Checking your bicycle chain periodically can give you a heads-up to potential problems. Bike chains can wear out over time and possibly break if you don't maintain them properly. Sheldon Brown of Harris Cyclery suggests visually inspecting the chain for link wear, as well as build up of dirt and grease. Should either of these issues affect your bike chain, it is necessary to remove it for cleaning or replacement. You can accomplish removal without a special tool.
Lay the bike onto a solid work surface or the ground with the chain side down. You might need to remove the pedal from the crank for the bike to remain stable as you work.
Drill a 1/8-inch or 1/4-inch hole through a small block of 2-inch-by-4-inch dimensional lumber with a drill and wood drill bit. Without the hole, the block of wood would impede the removal of the rivet from the bike chain link.
Place the wood block behind the chain link, lining the drilled hole up with the rivet you want to remove from the link. Place a small nail punch the size of the rivet or smaller or a small nail on the head of the rivet.
Tap the punch or nail with a hammer to drive the rivet from the bicycle chain. Do not completely remove the rivet from the chain link.

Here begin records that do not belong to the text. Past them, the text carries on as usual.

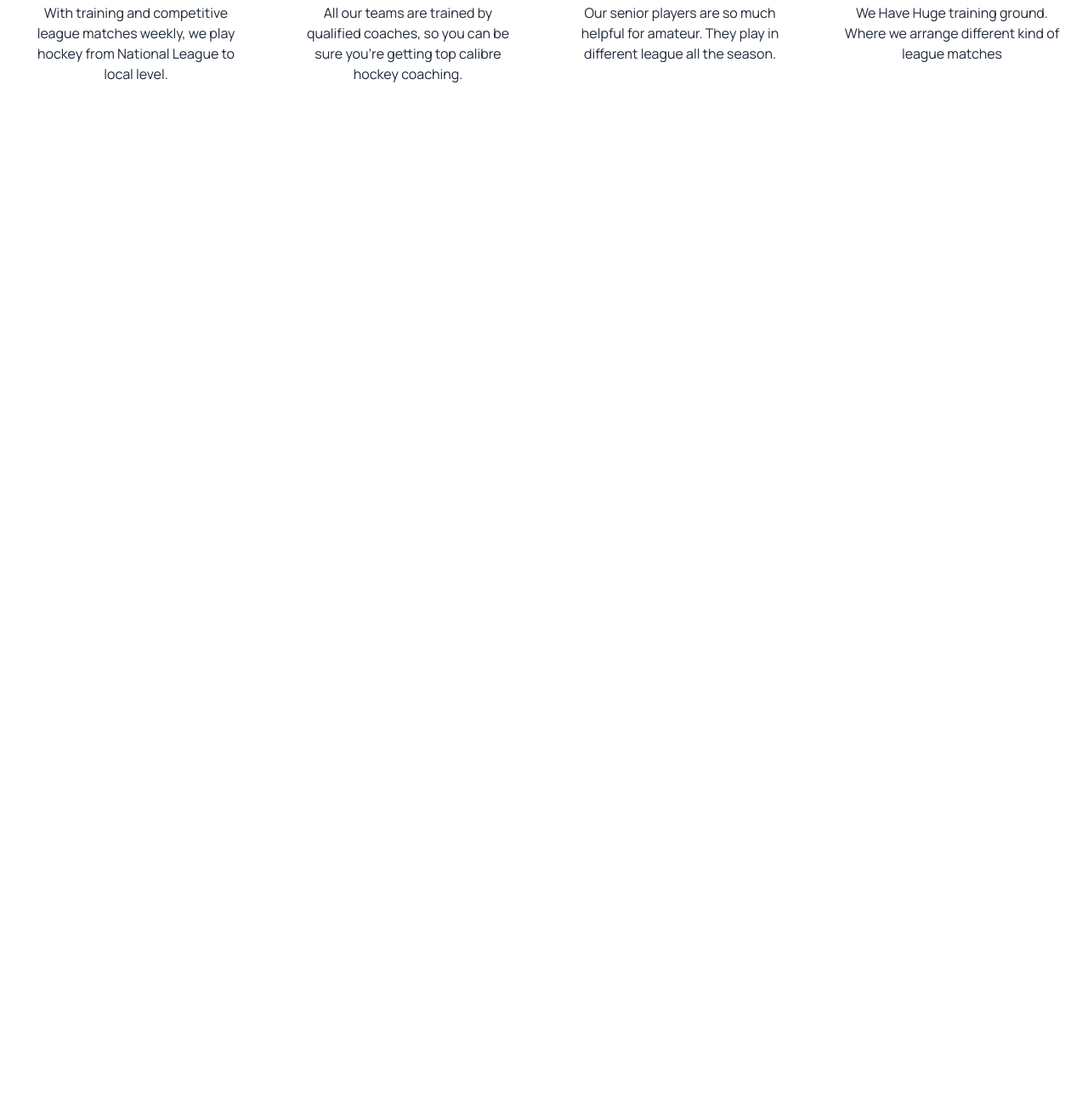
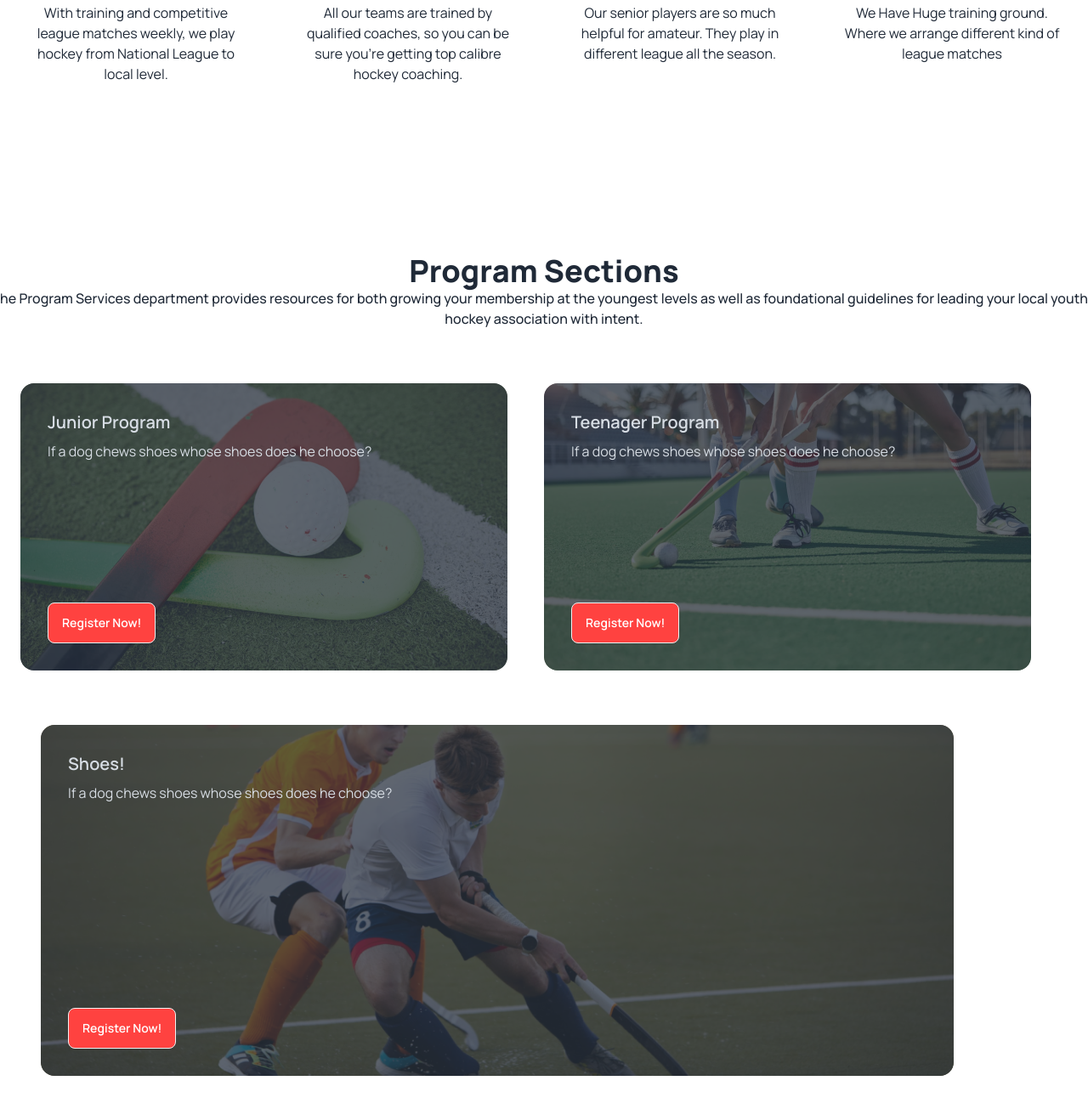
Before and after one commit to ruhula73/assignment-repo-3, a plain HTML site: page index.html in a window 1280 px wide. Shown: the part 1113-2418 px from the top of the page at 85% size. Before the commit the page ends 1412 px from the top, so only its background shows below. Drawn offline with nearby package versions, Linux system fonts and the light colour scheme.

Commit message:
finish half programm section

```diff
--- a/index.html
+++ b/index.html
@@ -145,6 +145,50 @@
           </div>
        </div>
       </section>
+      <section class="my-24">
+        <div class="text-center">
+          <h1 class="text-4xl font-extrabold">Program Sections</h1>
+          <p class="font-medium text-base">he Program Services department provides resources for both growing your membership at the youngest levels as well as foundational guidelines for leading your local youth hockey association with intent. </p>
+        </div>
+        <div class="grid grid-cols-1 lg:grid-cols-2 py-16 px-6">
+          <div>
+            <div class="card lg:w-[573px] bg-base-100 image-full">
+              <figure><img src="images/2.png" alt="Shoes" /></figure>
+              <div class="card-body">
+                <h2 class="card-title">Junior Program</h2>
+                <p>If a dog chews shoes whose shoes does he choose?</p>
+                <div class="card-actions justify-start">
+                  <button class="btn bg-[#FF4240] text-white">Register Now!</button>
+                </div>
+              </div>
+            </div>
+          </div>
+          <div>
+            <div class="card lg:w-[573px] bg-base-100  image-full">
+              <figure><img src="images/3.png" alt="Shoes" /></figure>
+              <div class="card-body">
+                <h2 class="card-title">Teenager Program</h2>
+                <p>If a dog chews shoes whose shoes does he choose?</p>
+                <div class="card-actions justify-start">
+                  <button class="btn bg-[#FF4240] text-white">Register Now!</button>
+                </div>
+              </div>
+            </div>
+          </div>
+        </div>
+        <div>
+          <div class="card lg:w-[1170px] px-12 bg-base-100 image-full">
+            <figure><img src="images/4.png" alt="Shoes" /></figure>
+            <div class="card-body">
+              <h2 class="card-title">Shoes!</h2>
+              <p>If a dog chews shoes whose shoes does he choose?</p>
+              <div class="card-actions justify-start">
+                <button class="btn bg-[#FF4240] text-white">Register Now!</button>
+              </div>
+            </div>
+          </div>
+        </div>
+      </section>
    </main>
    <footer>
 
```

Pull the bike chain apart where you loosened the rivet. Take the bike chain off the bike.